» EXERCISE OBJECTIVE
Among the entries below, find every line that contains the string "sheet", then copy it.

___ DATA PROVIDED

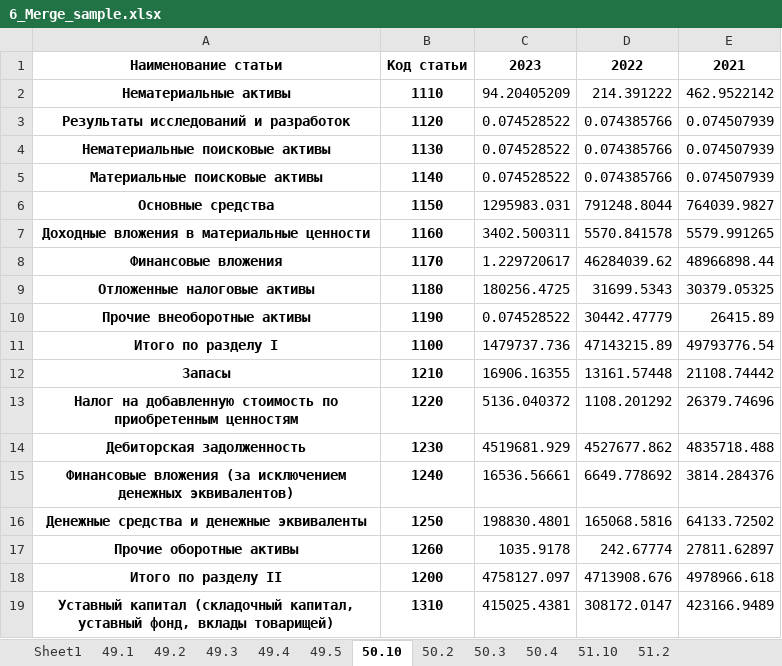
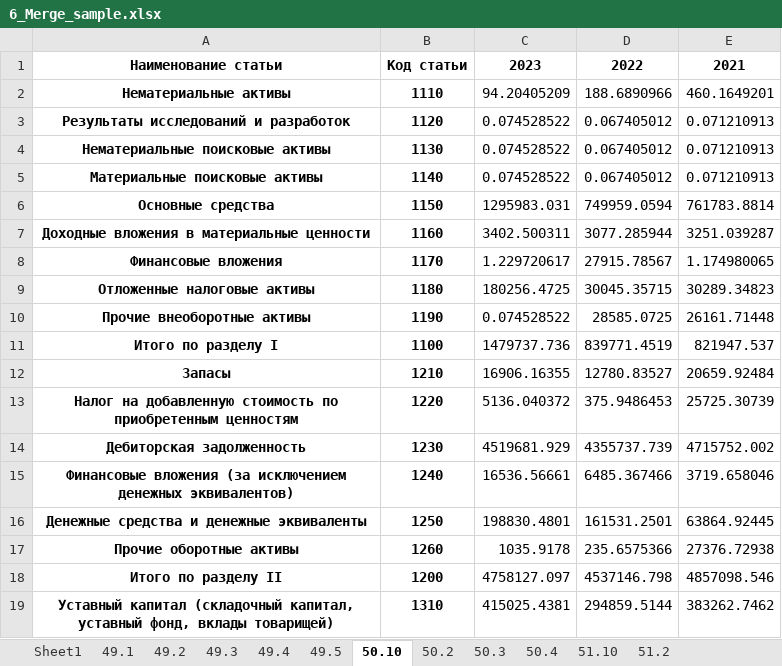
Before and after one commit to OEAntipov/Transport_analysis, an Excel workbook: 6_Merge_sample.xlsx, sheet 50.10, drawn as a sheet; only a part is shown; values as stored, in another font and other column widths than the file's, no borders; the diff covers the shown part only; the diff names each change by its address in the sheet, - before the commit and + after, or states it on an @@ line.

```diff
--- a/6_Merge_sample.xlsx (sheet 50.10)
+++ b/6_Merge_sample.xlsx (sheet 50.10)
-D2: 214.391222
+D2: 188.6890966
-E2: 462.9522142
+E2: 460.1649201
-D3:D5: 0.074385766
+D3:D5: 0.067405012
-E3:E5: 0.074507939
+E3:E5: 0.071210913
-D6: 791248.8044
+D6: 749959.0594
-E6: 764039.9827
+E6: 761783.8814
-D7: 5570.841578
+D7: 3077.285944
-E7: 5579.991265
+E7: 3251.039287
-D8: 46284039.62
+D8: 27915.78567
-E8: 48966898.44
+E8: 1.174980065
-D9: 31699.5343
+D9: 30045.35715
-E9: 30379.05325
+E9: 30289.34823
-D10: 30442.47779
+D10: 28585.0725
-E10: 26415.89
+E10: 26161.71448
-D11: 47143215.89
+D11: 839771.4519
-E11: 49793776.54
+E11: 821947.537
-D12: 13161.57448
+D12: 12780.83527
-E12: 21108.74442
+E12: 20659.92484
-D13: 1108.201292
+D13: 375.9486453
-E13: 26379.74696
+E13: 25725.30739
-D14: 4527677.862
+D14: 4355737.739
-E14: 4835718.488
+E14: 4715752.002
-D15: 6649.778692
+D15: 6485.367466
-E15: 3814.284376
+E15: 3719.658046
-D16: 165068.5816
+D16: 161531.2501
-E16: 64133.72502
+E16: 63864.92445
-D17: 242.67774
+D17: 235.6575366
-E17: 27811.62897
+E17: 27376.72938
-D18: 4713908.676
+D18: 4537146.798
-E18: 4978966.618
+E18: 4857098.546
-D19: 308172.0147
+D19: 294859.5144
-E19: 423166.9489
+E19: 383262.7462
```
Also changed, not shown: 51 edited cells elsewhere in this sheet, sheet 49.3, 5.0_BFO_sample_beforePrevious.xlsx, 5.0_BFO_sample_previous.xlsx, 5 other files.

______

» ANSWER
Before and after one commit to OEAntipov/Transport_analysis, an Excel workbook: 6_Merge_sample.xlsx, sheet 50.10, drawn as a sheet; only a part is shown; values as stored, in another font and other column widths than the file's, no borders; the diff covers the shown part only; the diff names each change by its address in the sheet, - before the commit and + after, or states it on an @@ line.
--- a/6_Merge_sample.xlsx (sheet 50.10)
+++ b/6_Merge_sample.xlsx (sheet 50.10)
Also changed, not shown: 51 edited cells elsewhere in this sheet, sheet 49.3, 5.0_BFO_sample_beforePrevious.xlsx, 5.0_BFO_sample_previous.xlsx, 5 other files.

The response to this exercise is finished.